(Problem details) Find the lines below that contain the word "three" and count them. Only the number should be given.

(Version comparison data)

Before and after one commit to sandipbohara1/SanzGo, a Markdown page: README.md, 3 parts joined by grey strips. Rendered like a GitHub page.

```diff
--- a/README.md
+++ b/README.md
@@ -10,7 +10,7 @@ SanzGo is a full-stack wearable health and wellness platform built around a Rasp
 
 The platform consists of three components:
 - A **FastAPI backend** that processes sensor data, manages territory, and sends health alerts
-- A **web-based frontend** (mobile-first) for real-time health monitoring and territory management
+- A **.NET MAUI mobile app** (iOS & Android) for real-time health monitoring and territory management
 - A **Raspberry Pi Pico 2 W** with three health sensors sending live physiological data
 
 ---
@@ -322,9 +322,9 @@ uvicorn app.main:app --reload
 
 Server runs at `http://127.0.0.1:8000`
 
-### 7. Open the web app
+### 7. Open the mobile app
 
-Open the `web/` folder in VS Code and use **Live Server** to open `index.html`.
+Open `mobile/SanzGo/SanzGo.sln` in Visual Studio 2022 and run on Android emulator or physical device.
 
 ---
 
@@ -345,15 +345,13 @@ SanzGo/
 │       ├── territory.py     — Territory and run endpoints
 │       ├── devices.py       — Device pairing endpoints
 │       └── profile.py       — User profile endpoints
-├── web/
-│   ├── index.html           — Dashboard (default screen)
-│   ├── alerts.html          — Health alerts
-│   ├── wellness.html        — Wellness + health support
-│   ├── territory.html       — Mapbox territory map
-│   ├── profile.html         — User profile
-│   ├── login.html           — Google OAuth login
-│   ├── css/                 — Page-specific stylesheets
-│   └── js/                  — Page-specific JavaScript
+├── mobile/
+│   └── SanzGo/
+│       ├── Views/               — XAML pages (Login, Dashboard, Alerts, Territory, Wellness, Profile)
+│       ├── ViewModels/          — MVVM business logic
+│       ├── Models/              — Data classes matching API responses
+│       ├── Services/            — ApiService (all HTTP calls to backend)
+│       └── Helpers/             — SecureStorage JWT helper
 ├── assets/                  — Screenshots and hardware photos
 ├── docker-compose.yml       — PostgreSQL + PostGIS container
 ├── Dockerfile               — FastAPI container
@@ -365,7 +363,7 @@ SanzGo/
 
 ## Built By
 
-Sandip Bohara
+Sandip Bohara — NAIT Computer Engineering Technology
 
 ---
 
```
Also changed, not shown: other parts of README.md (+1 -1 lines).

(Exercise solution) 2